# [ASSIGNED TASK]
Return each line of the entries that holds the string "once".
---- DATA RECORDS
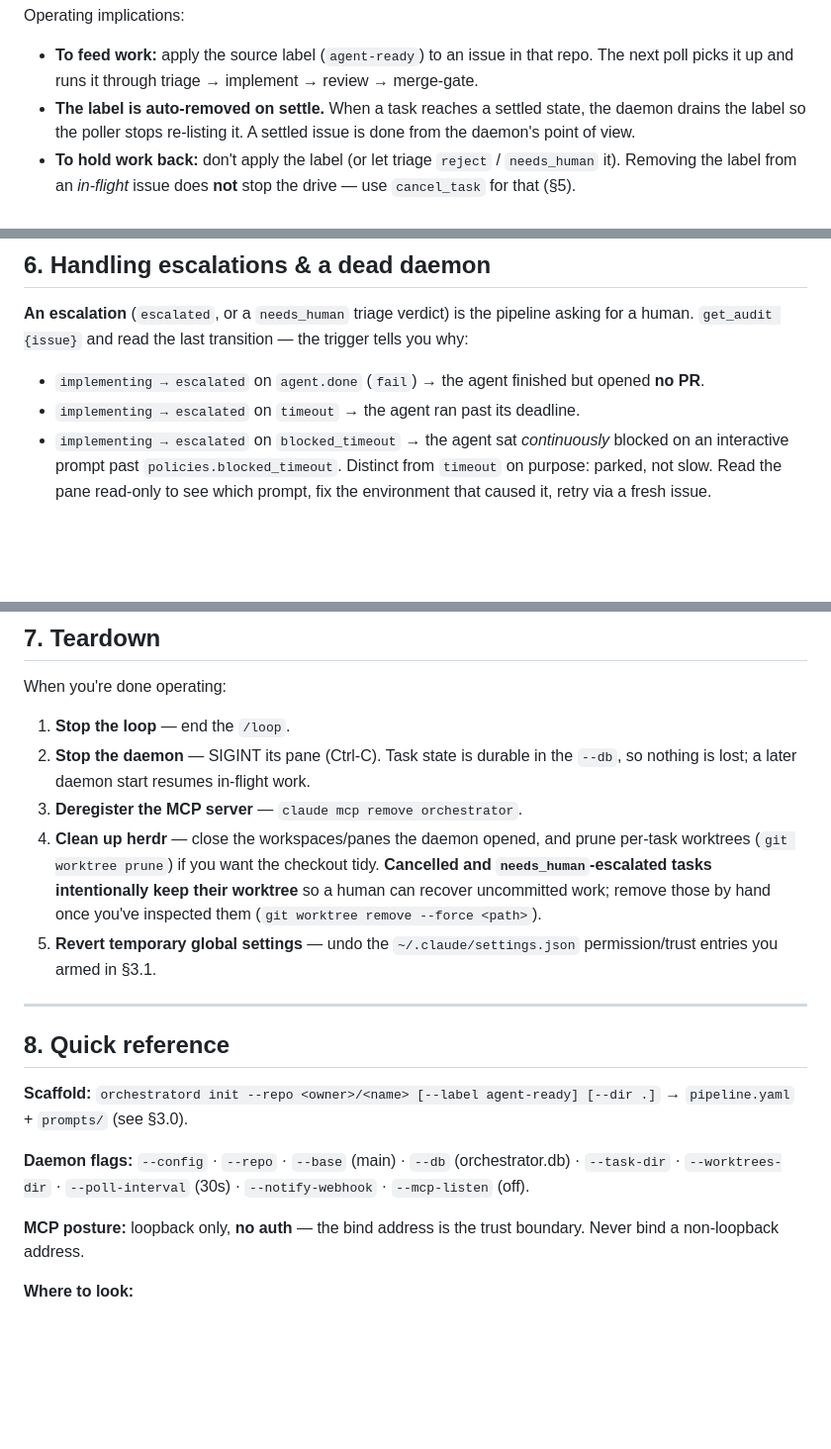
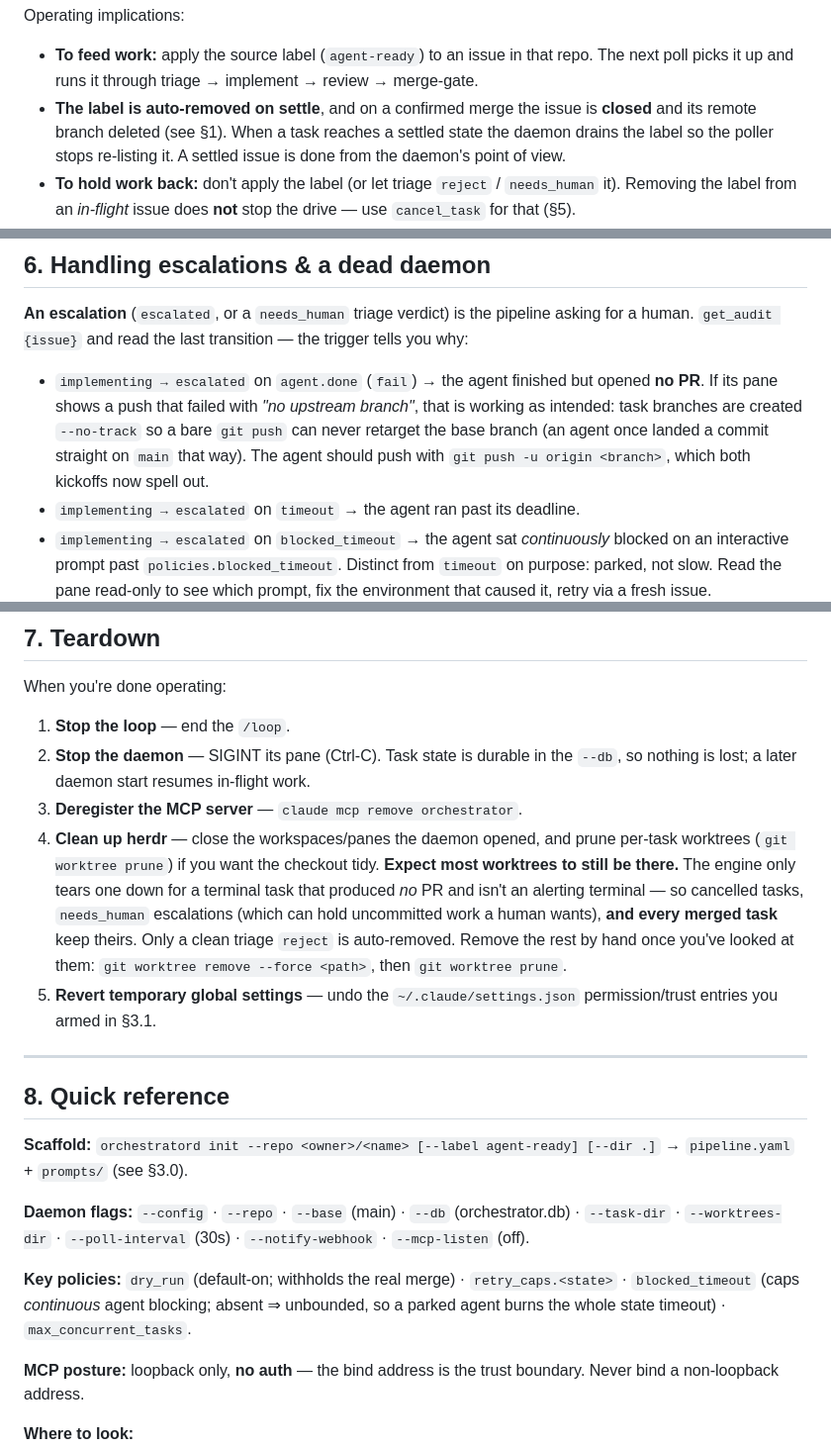
Before and after one commit to sean1588/herdr-orchestrator, a Markdown page: RUNBOOK.md, 3 parts joined by grey strips. Shown at 99% size. Drawn GitHub-style; blank space fills up the shorter version.

Commit message:
docs: RUNBOOK catch-up — PR #43/#44 behavior it never documented (#45)
PR #43 changed operator-visible behavior but only updated README and TUTORIAL;
RUNBOOK was untouched. Verified the rest of the file against the code (daemon
flags, MCP tool list, escalation triggers all still match) and fixed what drifted.

- **A confirmed merge now settles the issue.** The engine closes the source issue
  and deletes the remote branch itself (the default kickoff's `gh pr create
  --fill` writes no `Closes #N`, so nothing else would). Both best-effort, and a
  dry run does neither. Added to §1 and the §2 label bullet — operators will
  otherwise be surprised to see issues closing on their own.
- **`blocked_timeout`** added to the `implementing` row, the escalation-trigger
  list in §6, and a new "key policies" line in §8.
- **§7 teardown was wrong about worktrees.** It claimed only cancelled and
  needs_human tasks keep theirs. The guard is `PRNumber != nil ||` alerting
  terminal, so *every merged task* keeps its worktree too and only a clean triage
  reject is auto-removed. This cost real hand-cleanup after run 4.
- **§6:** a failed push reporting "no upstream branch" is `--no-track` working as
  intended, not a bug — with the fix (`git push -u origin <branch>`).


Claude-Session: https://claude.ai/code/session_019XFeZSGqhfneqDvjRqi5wc

Co-authored-by: Claude Opus 5 (1M context) <noreply@anthropic.com>

```diff
--- a/RUNBOOK.md
+++ b/RUNBOOK.md
@@ -103,9 +111,10 @@ Operating implications:
 - **To feed work:** apply the source label (`agent-ready`) to an issue in that
   repo. The next poll picks it up and runs it through triage → implement →
   review → merge-gate.
-- **The label is auto-removed on settle.** When a task reaches a settled state,
-  the daemon drains the label so the poller stops re-listing it. A settled issue
-  is done from the daemon's point of view.
+- **The label is auto-removed on settle**, and on a confirmed merge the issue is
+  **closed** and its remote branch deleted (see §1). When a task reaches a settled
+  state the daemon drains the label so the poller stops re-listing it. A settled
+  issue is done from the daemon's point of view.
 - **To hold work back:** don't apply the label (or let triage `reject` /
   `needs_human` it). Removing the label from an *in-flight* issue does **not**
   stop the drive — use `cancel_task` for that (§5).
@@ -292,7 +301,11 @@ pipeline asking for a human. `get_audit {issue}` and read the last transition
 the trigger tells you why:
 
 - `implementing → escalated` on `agent.done` (`fail`) → the agent finished but
-  opened **no PR**.
+  opened **no PR**. If its pane shows a push that failed with *"no upstream
+  branch"*, that is working as intended: task branches are created `--no-track`
+  so a bare `git push` can never retarget the base branch (an agent once landed a
+  commit straight on `main` that way). The agent should push with
+  `git push -u origin <branch>`, which both kickoffs now spell out.
 - `implementing → escalated` on `timeout` → the agent ran past its deadline.
 - `implementing → escalated` on `blocked_timeout` → the agent sat *continuously*
   blocked on an interactive prompt past `policies.blocked_timeout`. Distinct from
@@ -339,9 +352,12 @@ When you're done operating:
 3. **Deregister the MCP server** — `claude mcp remove orchestrator`.
 4. **Clean up herdr** — close the workspaces/panes the daemon opened, and prune
    per-task worktrees (`git worktree prune`) if you want the checkout tidy.
-   **Cancelled and `needs_human`-escalated tasks intentionally keep their
-   worktree** so a human can recover uncommitted work; remove those by hand once
-   you've inspected them (`git worktree remove --force <path>`).
+   **Expect most worktrees to still be there.** The engine only tears one down
+   for a terminal task that produced *no* PR and isn't an alerting terminal — so
+   cancelled tasks, `needs_human` escalations (which can hold uncommitted work a
+   human wants), **and every merged task** keep theirs. Only a clean triage
+   `reject` is auto-removed. Remove the rest by hand once you've looked at them:
+   `git worktree remove --force <path>`, then `git worktree prune`.
 5. **Revert temporary global settings** — undo the `~/.claude/settings.json`
    permission/trust entries you armed in §3.1.
 
@@ -356,6 +372,11 @@ When you're done operating:
 (orchestrator.db) · `--task-dir` · `--worktrees-dir` · `--poll-interval` (30s) ·
 `--notify-webhook` · `--mcp-listen` (off).
 
+**Key policies:** `dry_run` (default-on; withholds the real merge) ·
+`retry_caps.<state>` · `blocked_timeout` (caps *continuous* agent blocking;
+absent ⇒ unbounded, so a parked agent burns the whole state timeout) ·
+`max_concurrent_tasks`.
+
 **MCP posture:** loopback only, **no auth** — the bind address is the trust
 boundary. Never bind a non-loopback address.
 
```
Also changed, not shown: other parts of RUNBOOK.md (+10 -2 lines).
--------
# [TASK ANSWER]
+  so a bare `git push` can never retarget the base branch (an agent once landed a
-   worktree** so a human can recover uncommitted work; remove those by hand once
+   `reject` is auto-removed. Remove the rest by hand once you've looked at them:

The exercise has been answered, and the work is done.